Revision tracking records:
BEGIN

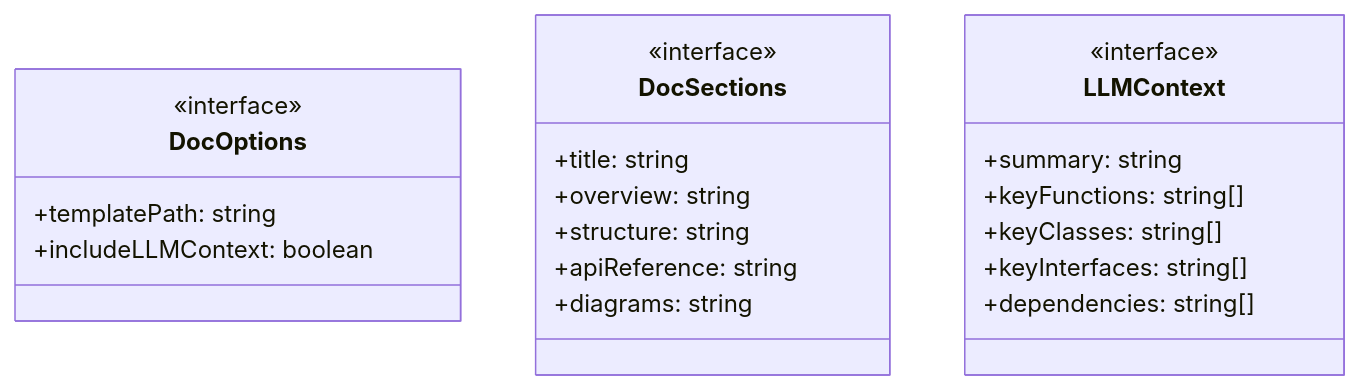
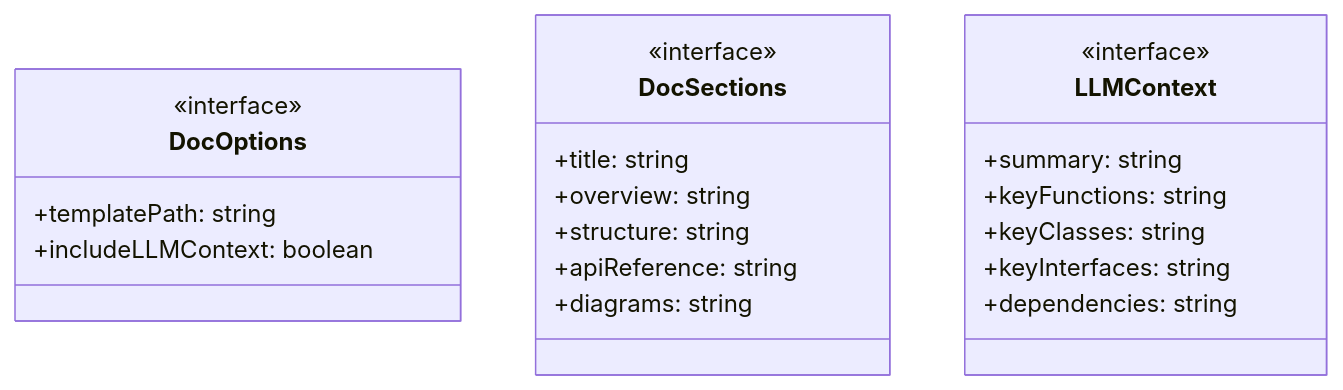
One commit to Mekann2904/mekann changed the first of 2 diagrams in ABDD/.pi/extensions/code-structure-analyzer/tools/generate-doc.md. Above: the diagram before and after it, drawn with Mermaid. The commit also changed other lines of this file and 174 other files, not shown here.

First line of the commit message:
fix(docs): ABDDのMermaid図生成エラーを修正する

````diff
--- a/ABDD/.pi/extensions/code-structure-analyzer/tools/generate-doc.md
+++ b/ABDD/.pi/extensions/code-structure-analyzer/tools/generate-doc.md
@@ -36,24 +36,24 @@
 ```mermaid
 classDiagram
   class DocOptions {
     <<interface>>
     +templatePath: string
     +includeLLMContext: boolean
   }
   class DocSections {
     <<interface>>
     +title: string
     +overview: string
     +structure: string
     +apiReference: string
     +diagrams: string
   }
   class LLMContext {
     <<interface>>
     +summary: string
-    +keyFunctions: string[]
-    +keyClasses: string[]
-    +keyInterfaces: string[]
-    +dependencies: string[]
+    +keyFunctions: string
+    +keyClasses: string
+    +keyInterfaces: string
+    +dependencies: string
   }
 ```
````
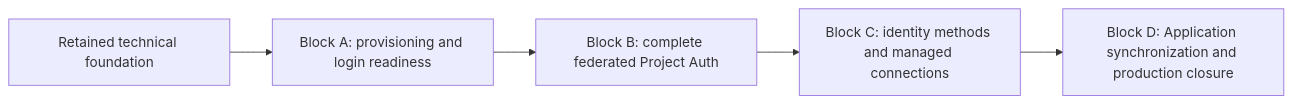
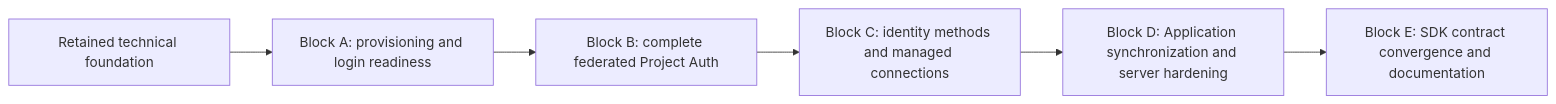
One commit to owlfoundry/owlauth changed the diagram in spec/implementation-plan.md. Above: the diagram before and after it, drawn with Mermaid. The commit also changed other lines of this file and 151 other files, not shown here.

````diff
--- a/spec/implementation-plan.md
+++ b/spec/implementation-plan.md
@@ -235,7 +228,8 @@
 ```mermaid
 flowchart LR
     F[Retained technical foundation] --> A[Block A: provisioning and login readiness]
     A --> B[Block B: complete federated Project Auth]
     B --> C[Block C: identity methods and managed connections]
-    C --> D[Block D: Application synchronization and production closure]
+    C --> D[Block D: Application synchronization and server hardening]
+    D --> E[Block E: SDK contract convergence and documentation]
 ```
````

END

WHAT THIS TASK INVOLVES » Only the lines from the one containing "One commit to owlfoundry/owlauth" through the last line above belong in your answer. Retype them exactly.

ANSWER BOX »
One commit to owlfoundry/owlauth changed the diagram in spec/implementation-plan.md. Above: the diagram before and after it, drawn with Mermaid. The commit also changed other lines of this file and 151 other files, not shown here.

````diff
--- a/spec/implementation-plan.md
+++ b/spec/implementation-plan.md
@@ -235,7 +228,8 @@
 ```mermaid
 flowchart LR
     F[Retained technical foundation] --> A[Block A: provisioning and login readiness]
     A --> B[Block B: complete federated Project Auth]
     B --> C[Block C: identity methods and managed connections]
-    C --> D[Block D: Application synchronization and production closure]
+    C --> D[Block D: Application synchronization and server hardening]
+    D --> E[Block E: SDK contract convergence and documentation]
 ```
````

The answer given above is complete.